One evening, about seven years ago, I was forced to take an early-ish flight to a city in the Mid-West. I arrived at the hotel early, unpacked, but was too restive to take a nap. So I did what any reasonable extrovert would do: I headed down to the hotel bar to see if any of the other Irish dancing teachers/musicians/adjudicators had arrived. Much to my chagrin, I was the first to have arrived.
Never being one to allow being on his own to deter him, I sidled up to the bar and ordered a drink and asked for a menu. The bar itself was thoroughly unremarkable: small bowls of…

New Protocol

Some of you will notice that if you want to make a comment on the blog, it'll have to be approved by me before it gets published.
As one of the comments (now deleted) noted, I do have a hard time finding time to teach and play Irish music and do all sorts of other things. I simply do not have the time to babysit my blog, deleting silly posts when they appear.
November 8th: If you want your post to be published, or to be taken seriously, include your name on it. I'm not interested in dialoguing with anonymous posters.

All Saints and Blessed of the Society of Jesus

On November 5th, the Church remembers the the Saints and Blessed who have lived their Christian vocations as Companions of Jesus. Please join your prayers with mine as we remember all those Saints and Blessed of the Society of Jesus....those who have come before us and those who live among us now.

A Prayer for Vocations
Father, in the name of Jesus, through the power of your Spirit, inspire men and women to labor for your kingdom.
We especially as you through the intercession of Mary, our Mother, St. Ignatius, and all the saints, to help the Society of Jesus continue its service of your church.
May your will be done.

Time Magazine
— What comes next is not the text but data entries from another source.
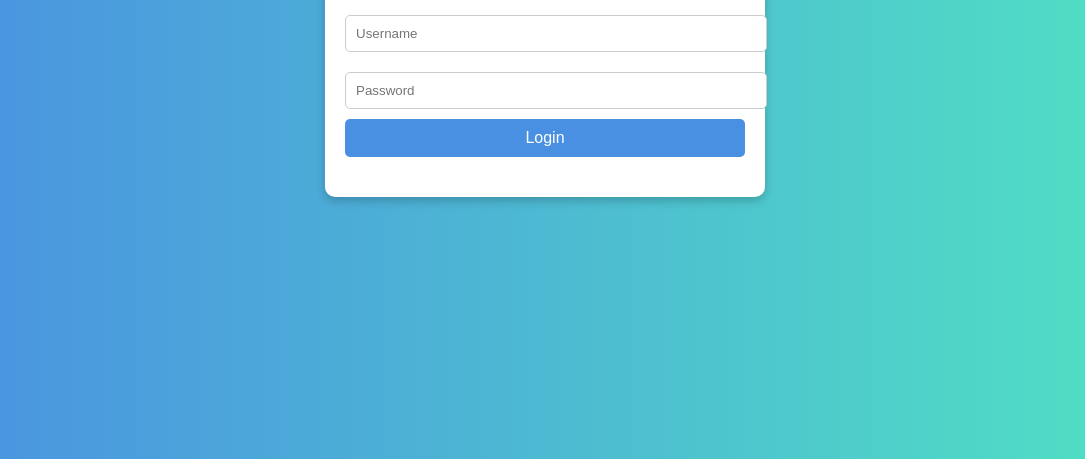
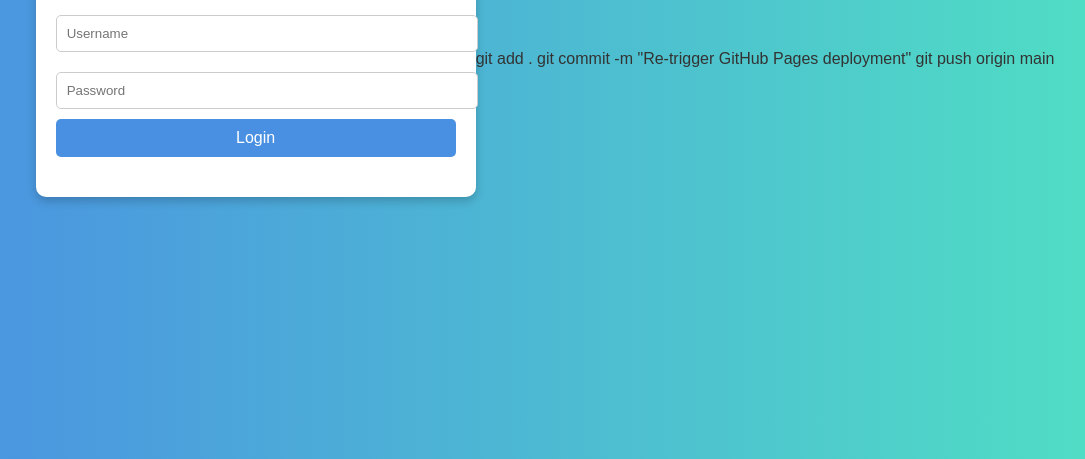
Before and after one commit to Amman-cyber/Budget, a plain HTML site: page index.html in a window 1280 px wide. Shown: the part 341-800 px from the top of the page, without its empty margins (95-1180 px from the left). Drawn offline with Linux system fonts and the light colour scheme.

```diff
--- a/index.html
+++ b/index.html
@@ -19,3 +19,6 @@
     <script src="script.js"></script>
 </body>
 </html>
+git add .
+git commit -m "Re-trigger GitHub Pages deployment"
+git push origin main
```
Several weeks ago, I heard the exciting news that Time magazine would be doing a story about the University of Detroit Jesuit High School and Academy. Time is doing a year-long examination of the city of Detroit and is trying to highlight points of hope within the city.
The link to the online version of the article (printed in this week's edition) is here. The story is entitled "Jesuit Message Drives Detroit's Last Catholic School." Written by Amy Sullivan, the piece does a nice job calling attention to the commitment of the Society of Jesus to the city of Detroit.
It should be mentioned, to be fair, that there are two other Catholic secondary schools in Detroit: Loyola High School and Cristo Rey. These schools, however, were started post-1967 (after the Race Riots that tore the city apart) and, technically speaking, U of D Jesuit is the last school remaining of the schools that once flourished in the city.